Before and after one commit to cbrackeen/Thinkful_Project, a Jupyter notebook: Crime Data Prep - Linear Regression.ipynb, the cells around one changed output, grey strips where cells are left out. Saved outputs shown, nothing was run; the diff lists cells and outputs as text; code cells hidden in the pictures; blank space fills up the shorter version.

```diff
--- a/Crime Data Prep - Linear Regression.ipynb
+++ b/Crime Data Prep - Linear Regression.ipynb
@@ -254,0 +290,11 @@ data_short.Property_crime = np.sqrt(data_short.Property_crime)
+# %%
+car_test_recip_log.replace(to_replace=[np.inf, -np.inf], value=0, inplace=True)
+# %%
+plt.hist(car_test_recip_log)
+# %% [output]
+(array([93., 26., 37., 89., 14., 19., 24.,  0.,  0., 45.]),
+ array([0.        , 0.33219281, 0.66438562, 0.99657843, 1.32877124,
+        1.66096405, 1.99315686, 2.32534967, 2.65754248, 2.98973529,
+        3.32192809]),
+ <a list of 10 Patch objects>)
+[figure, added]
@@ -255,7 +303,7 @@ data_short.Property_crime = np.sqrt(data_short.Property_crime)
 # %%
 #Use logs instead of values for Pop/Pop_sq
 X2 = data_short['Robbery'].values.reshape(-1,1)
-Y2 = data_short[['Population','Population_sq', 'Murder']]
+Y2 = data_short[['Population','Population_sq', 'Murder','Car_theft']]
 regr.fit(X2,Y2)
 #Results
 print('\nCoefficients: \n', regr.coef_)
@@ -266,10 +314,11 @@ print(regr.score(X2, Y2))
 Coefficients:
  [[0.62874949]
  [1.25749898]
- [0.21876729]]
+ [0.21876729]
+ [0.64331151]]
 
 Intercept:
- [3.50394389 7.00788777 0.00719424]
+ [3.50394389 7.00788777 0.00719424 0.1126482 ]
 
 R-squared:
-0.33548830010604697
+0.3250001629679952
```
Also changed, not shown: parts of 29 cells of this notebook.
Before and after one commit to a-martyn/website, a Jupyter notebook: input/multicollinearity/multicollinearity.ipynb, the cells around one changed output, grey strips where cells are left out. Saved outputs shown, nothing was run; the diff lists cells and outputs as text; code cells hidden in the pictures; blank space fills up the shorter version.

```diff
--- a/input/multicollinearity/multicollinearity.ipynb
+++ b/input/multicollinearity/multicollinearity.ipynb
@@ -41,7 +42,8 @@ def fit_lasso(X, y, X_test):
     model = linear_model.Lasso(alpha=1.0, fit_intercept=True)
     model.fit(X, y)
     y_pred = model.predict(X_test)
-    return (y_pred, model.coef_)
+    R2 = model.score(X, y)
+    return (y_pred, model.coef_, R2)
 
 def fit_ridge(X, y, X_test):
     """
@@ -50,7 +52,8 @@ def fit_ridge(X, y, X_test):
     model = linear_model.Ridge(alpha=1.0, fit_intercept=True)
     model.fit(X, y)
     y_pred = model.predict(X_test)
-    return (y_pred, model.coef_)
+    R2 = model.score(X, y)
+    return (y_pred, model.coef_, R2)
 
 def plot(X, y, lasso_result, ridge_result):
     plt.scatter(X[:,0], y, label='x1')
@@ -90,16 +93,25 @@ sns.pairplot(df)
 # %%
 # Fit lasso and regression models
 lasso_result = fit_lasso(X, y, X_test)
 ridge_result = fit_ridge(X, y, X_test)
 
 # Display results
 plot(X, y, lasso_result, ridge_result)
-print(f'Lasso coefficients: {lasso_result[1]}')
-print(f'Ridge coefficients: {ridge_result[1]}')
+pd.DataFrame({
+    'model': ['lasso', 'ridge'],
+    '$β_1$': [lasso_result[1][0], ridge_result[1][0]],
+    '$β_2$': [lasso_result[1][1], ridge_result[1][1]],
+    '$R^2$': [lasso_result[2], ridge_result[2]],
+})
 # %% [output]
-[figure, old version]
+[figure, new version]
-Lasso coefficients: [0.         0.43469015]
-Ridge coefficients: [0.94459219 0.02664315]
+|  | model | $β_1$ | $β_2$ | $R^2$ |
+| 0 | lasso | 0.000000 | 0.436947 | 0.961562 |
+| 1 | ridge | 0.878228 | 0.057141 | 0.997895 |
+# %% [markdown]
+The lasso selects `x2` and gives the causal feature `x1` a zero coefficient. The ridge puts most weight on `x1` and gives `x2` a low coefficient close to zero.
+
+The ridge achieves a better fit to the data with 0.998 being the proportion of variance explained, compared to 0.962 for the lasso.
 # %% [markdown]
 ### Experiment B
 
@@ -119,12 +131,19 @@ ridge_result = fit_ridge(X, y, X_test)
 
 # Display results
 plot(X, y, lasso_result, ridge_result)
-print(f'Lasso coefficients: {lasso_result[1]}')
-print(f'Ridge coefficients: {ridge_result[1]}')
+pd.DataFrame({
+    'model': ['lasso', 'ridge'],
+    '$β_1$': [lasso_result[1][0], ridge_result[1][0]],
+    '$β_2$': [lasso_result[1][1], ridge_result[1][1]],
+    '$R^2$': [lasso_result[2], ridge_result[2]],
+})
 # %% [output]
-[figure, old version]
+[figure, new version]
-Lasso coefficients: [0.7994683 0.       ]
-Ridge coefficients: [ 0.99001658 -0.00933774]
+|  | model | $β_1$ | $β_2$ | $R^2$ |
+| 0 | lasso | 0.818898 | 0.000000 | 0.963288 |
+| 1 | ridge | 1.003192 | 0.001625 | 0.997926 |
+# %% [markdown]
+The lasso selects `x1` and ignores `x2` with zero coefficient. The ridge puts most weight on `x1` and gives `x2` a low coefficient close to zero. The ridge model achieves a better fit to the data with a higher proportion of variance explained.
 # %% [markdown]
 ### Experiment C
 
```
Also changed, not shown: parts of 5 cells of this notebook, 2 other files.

------------------------------

◆ **WHAT TO DO**
Reproduce the lines of the records exactly, from the first one through the line that contains "Also changed, not shown: parts of 29".

◆ **TASK OUTPUT**
Before and after one commit to cbrackeen/Thinkful_Project, a Jupyter notebook: Crime Data Prep - Linear Regression.ipynb, the cells around one changed output, grey strips where cells are left out. Saved outputs shown, nothing was run; the diff lists cells and outputs as text; code cells hidden in the pictures; blank space fills up the shorter version.

```diff
--- a/Crime Data Prep - Linear Regression.ipynb
+++ b/Crime Data Prep - Linear Regression.ipynb
@@ -254,0 +290,11 @@ data_short.Property_crime = np.sqrt(data_short.Property_crime)
+# %%
+car_test_recip_log.replace(to_replace=[np.inf, -np.inf], value=0, inplace=True)
+# %%
+plt.hist(car_test_recip_log)
+# %% [output]
+(array([93., 26., 37., 89., 14., 19., 24.,  0.,  0., 45.]),
+ array([0.        , 0.33219281, 0.66438562, 0.99657843, 1.32877124,
+        1.66096405, 1.99315686, 2.32534967, 2.65754248, 2.98973529,
+        3.32192809]),
+ <a list of 10 Patch objects>)
+[figure, added]
@@ -255,7 +303,7 @@ data_short.Property_crime = np.sqrt(data_short.Property_crime)
 # %%
 #Use logs instead of values for Pop/Pop_sq
 X2 = data_short['Robbery'].values.reshape(-1,1)
-Y2 = data_short[['Population','Population_sq', 'Murder']]
+Y2 = data_short[['Population','Population_sq', 'Murder','Car_theft']]
 regr.fit(X2,Y2)
 #Results
 print('\nCoefficients: \n', regr.coef_)
@@ -266,10 +314,11 @@ print(regr.score(X2, Y2))
 Coefficients:
  [[0.62874949]
  [1.25749898]
- [0.21876729]]
+ [0.21876729]
+ [0.64331151]]
 
 Intercept:
- [3.50394389 7.00788777 0.00719424]
+ [3.50394389 7.00788777 0.00719424 0.1126482 ]
 
 R-squared:
-0.33548830010604697
+0.3250001629679952
```
Also changed, not shown: parts of 29 cells of this notebook.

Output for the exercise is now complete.